Catching Hamoors with a Gargoor on a Shasha
That is not as bad as "Theres something Fishy about UAE", I'm sure. Now let's move on..
- Before oil was discovered, the people living along the coastal regions of UAE depended on the sea for their livelihood. Maritime trade, boat building, fishing nets and trap fabrication, pearl fishing, fisheries thrived during the period.
- Currently, there are more than 25,000 fishermen using 8000 fishing boats in the UAE.
- It is illegal for to carry out fishing operations without a UAE national on board.
- Fish traps locally known as Gargoor(pl. Gargeer) is a commonly used method though lines and hooks, beach line and gill nets are also used. Gargeer offers better chances of catching fresh fish than other methods.

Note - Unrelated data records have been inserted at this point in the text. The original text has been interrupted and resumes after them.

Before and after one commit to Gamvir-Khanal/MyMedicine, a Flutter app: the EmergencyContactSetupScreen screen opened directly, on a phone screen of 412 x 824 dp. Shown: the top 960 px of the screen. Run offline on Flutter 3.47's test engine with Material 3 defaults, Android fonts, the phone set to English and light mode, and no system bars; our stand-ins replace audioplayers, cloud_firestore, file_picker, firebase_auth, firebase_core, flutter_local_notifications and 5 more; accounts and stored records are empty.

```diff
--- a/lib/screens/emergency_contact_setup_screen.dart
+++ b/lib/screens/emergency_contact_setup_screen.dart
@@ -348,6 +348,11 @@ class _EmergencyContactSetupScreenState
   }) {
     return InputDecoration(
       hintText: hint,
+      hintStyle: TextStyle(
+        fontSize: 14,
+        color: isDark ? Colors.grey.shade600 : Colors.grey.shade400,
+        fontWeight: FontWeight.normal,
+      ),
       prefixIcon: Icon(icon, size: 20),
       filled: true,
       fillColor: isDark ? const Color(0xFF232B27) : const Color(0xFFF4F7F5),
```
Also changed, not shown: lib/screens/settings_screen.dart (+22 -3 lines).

- A Gargoor is a hemispherical steel mesh fish trap (image via) with an opening which leads the fish towards the bait. Gargeer are specially designed to allow juvenile marine species to escape and can be procured only through a written permission. It also also prevents 'ghost fishing' whereby abandoned gargeer continues to entrap fishes. Besides, abandoned gargeer can adversely affect the marine life if it is not bio-degradable.
- The Epinephelus Coioides or hamoor (ever tried finding hammour?) is considered to be the prime fish species by the local community. The rest of the world calls it 'grouper' (from the Portugese word 'garoupa') while it is 'groper' for the Aussies and the New Zealanders.
- Sultan Ibrahim is the local name of a fish - the Red Mullet.
- The 'Thorn Crown' starfish (image via) is considered to be one of the biggest threats to the coral reef in the UAE and special missions are undertaken by divers to eliminate them.
- Traditionally, the central vein of the palm leaves were used to make gargeers and other parts of the palm tree were used to make the 'shasha' (image via) or the palm reed boat.